WORK INSTRUCTION:
Keep each line of the material that includes "output", and leave out the rest.

*** RECORDS FOR THE EXERCISE Section Begins ***

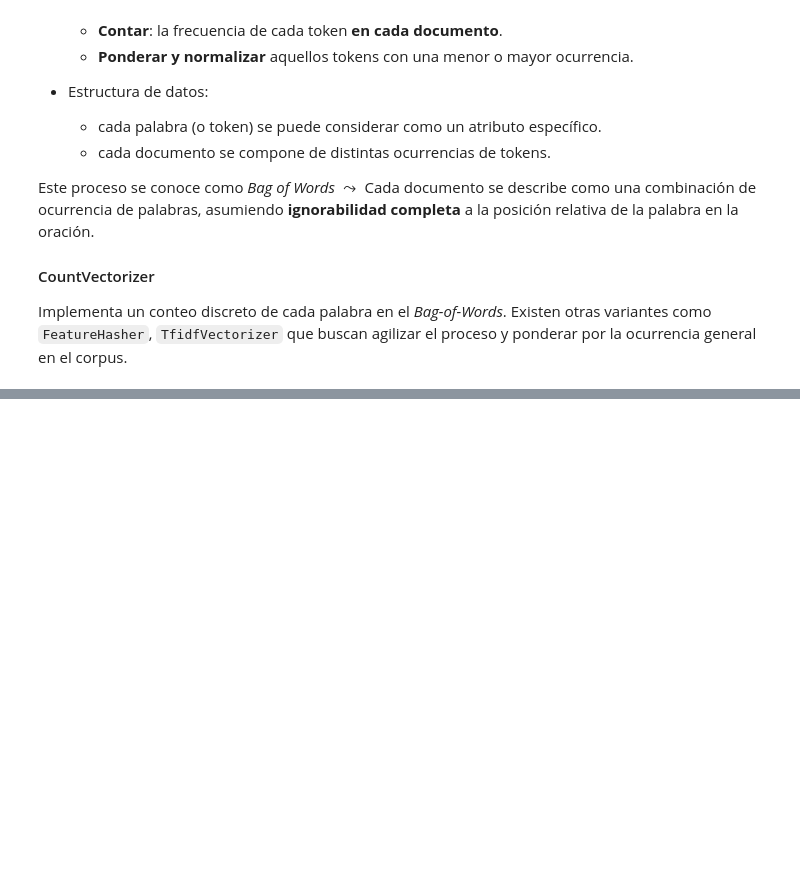
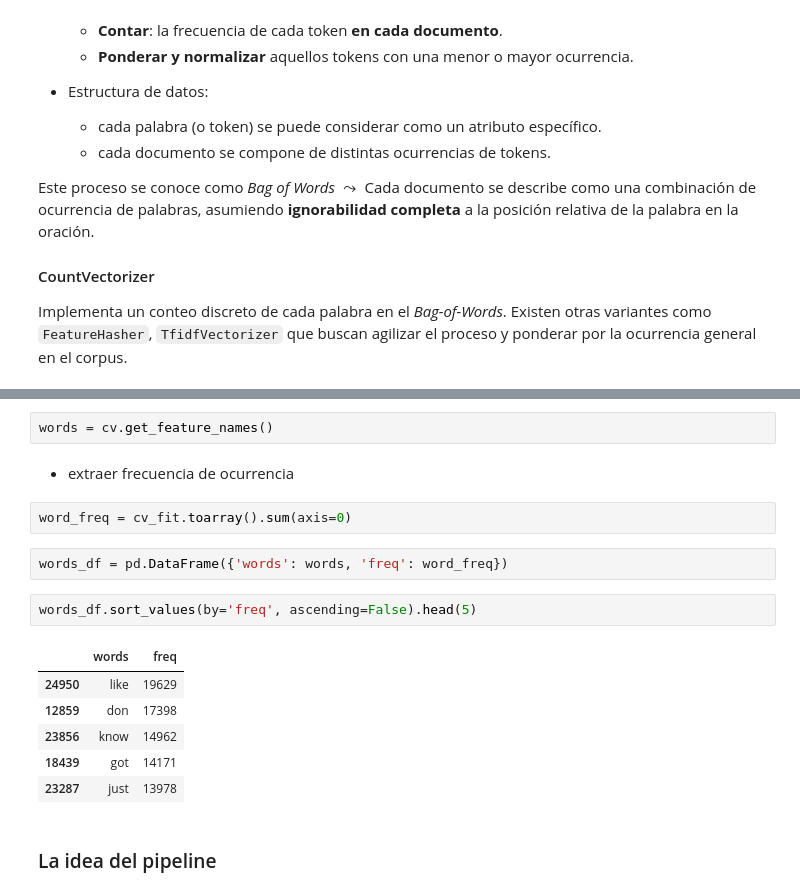
Before and after one commit to learning888/ml-adl-g5-scribe, a Jupyter notebook: lec-3/Untitled.ipynb, the cells around one changed output, grey strips where cells are left out. Saved outputs shown, nothing was run; the diff lists cells and outputs as text; blank space fills up the shorter version.

Commit message:
pupdate pipeline :dog:

```diff
--- a/lec-3/Untitled.ipynb
+++ b/lec-3/Untitled.ipynb
@@ -117,0 +174,19 @@ Implementa un conteo discreto de cada palabra en el _Bag-of-Words_. Existen otra
+# %%
+words = cv.get_feature_names()
+# %% [markdown]
+* extraer frecuencia de ocurrencia
+# %%
+word_freq = cv_fit.toarray().sum(axis=0)
+# %%
+words_df = pd.DataFrame({'words': words, 'freq': word_freq})
+# %%
+words_df.sort_values(by='freq', ascending=False).head(5)
+# %% [output]
+|  | words | freq |
+| 24950 | like | 19629 |
+| 12859 | don | 17398 |
+| 23856 | know | 14962 |
+| 18439 | got | 14171 |
+| 23287 | just | 13978 |
+# %% [markdown]
+### La idea del pipeline
```
Also changed, not shown: parts of 8 cells of this notebook.
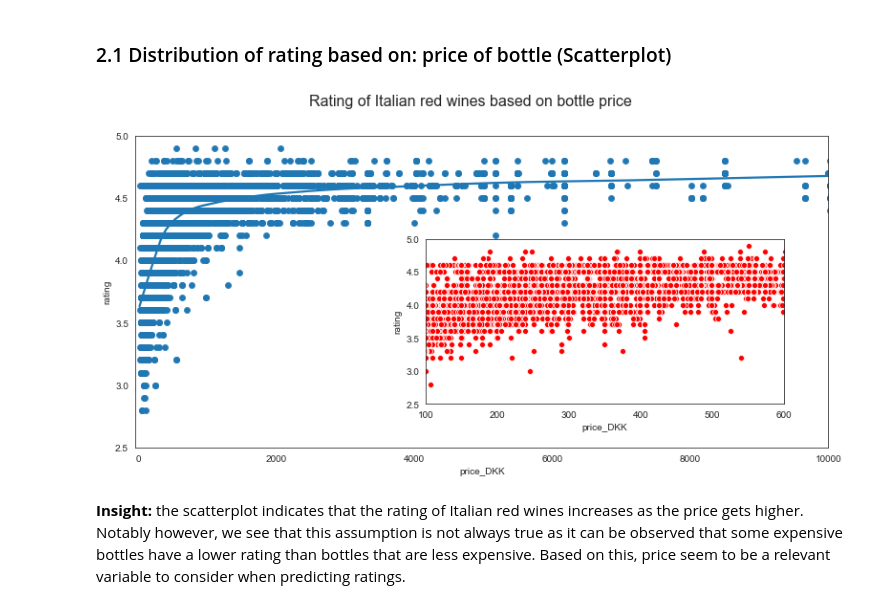
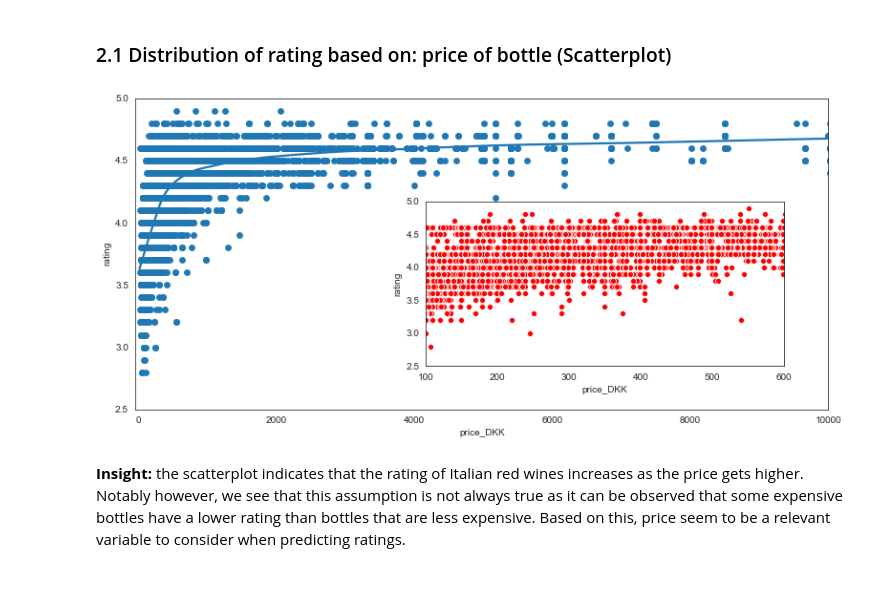
Before and after one commit to lassekrone/Group-21, a Jupyter notebook: Appendix 2 - Descriptive Statistics .ipynb, the cells around one changed output. Drawn from its saved outputs; the diff is of its cells as text; code cells hidden in the pictures; blank space fills up the shorter version.

```diff
--- a/Appendix 2 - Descriptive Statistics .ipynb
+++ b/Appendix 2 - Descriptive Statistics .ipynb
@@ -34,25 +41,24 @@ The aim of this section is to explore the dataset in terms of identifying potent
 # %%
 # Create placeholder for our plot:
 fig,ax = plt.subplots(1, figsize=(13,6))
 ax.set_xlim([-50,10000]), ax.set_ylim([2.5,5])
 
 # Create scatterplot:
-fig.suptitle('Rating of Italian red wines based on bottle price', fontsize=16)
 price_distribution = sns.scatterplot(x='price_DKK', y='rating',  data=data)
 
 # Add logistic regression to the plot:
 sns.regplot(x='price_DKK', y='rating', data=data, lowess=True, ax=ax)
 
 # Create placeholder for zoomed plot:
 ax1 = fig.add_axes([0.45, 0.23, 0.4, 0.4])
 ax1.set_xlim([100, 600]),ax1.set_ylim([2.5,5])
 
 sns.scatterplot(x='price_DKK', y='rating', data=data, ax=ax1, color='red')
 
 
 plt.savefig('Rating vs Price.png')
 # %% [output]
-[figure, old version]
+[figure, new version]
 # %% [markdown]
 **Insight:** the scatterplot indicates that the rating of Italian red wines increases as the price gets higher. Notably however, we see that this assumption is not always true as it can be observed that some expensive bottles have a lower rating than bottles that are less expensive. Based on this, price seem to be a relevant variable to consider when predicting ratings.
 # %% [markdown]
```
Also changed, not shown: parts of 10 cells of this notebook.
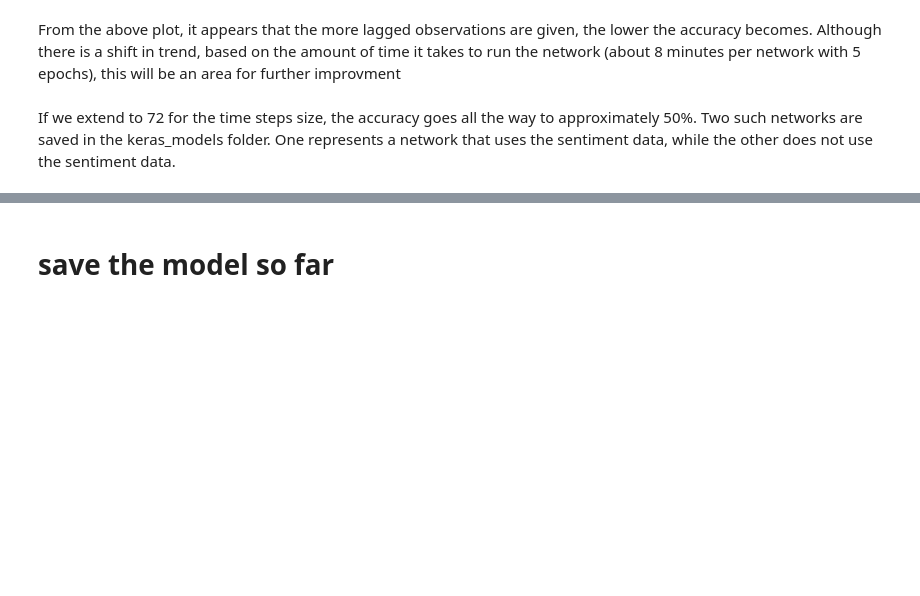
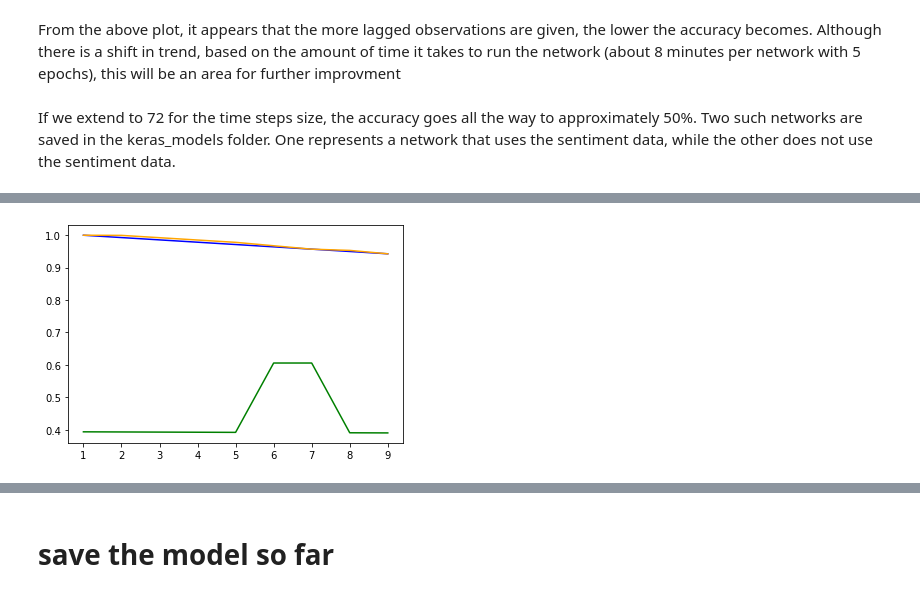
Before and after one commit to syeo-1/GME_price_prediction_methods, a Jupyter notebook: lstm_gme.ipynb, the cells around one changed output, grey strips where cells are left out. Cells and saved outputs as stored; diff of their text form; code cells hidden in the pictures; blank space fills up the shorter version.

```diff
--- a/lstm_gme.ipynb
+++ b/lstm_gme.ipynb
@@ -431,3 +633,10 @@ If we extend to 72 for the time steps size, the accuracy goes all the way to app
+# %%
+plt.plot([i for i in range(1, 10)], window_accuracies[:9], c='blue')
+plt.plot([i for i in range(1, 10)], window_accuracies_relu, c='orange')
+plt.plot([i for i in range(1, 10)], window_accuracies_softmax, c='green')
+plt.show()
+# %% [output]
+[figure, added]
 # %%
 window_accuracies
 # %% [output]
```
Also changed, not shown: parts of 22 cells of this notebook, 1 other file.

*** RECORDS FOR THE EXERCISE Section Ends ***

ANSWER BELOW:
Before and after one commit to learning888/ml-adl-g5-scribe, a Jupyter notebook: lec-3/Untitled.ipynb, the cells around one changed output, grey strips where cells are left out. Saved outputs shown, nothing was run; the diff lists cells and outputs as text; blank space fills up the shorter version.
+# %% [output]
Before and after one commit to lassekrone/Group-21, a Jupyter notebook: Appendix 2 - Descriptive Statistics .ipynb, the cells around one changed output. Drawn from its saved outputs; the diff is of its cells as text; code cells hidden in the pictures; blank space fills up the shorter version.
 # %% [output]
Before and after one commit to syeo-1/GME_price_prediction_methods, a Jupyter notebook: lstm_gme.ipynb, the cells around one changed output, grey strips where cells are left out. Cells and saved outputs as stored; diff of their text form; code cells hidden in the pictures; blank space fills up the shorter version.
+# %% [output]
 # %% [output]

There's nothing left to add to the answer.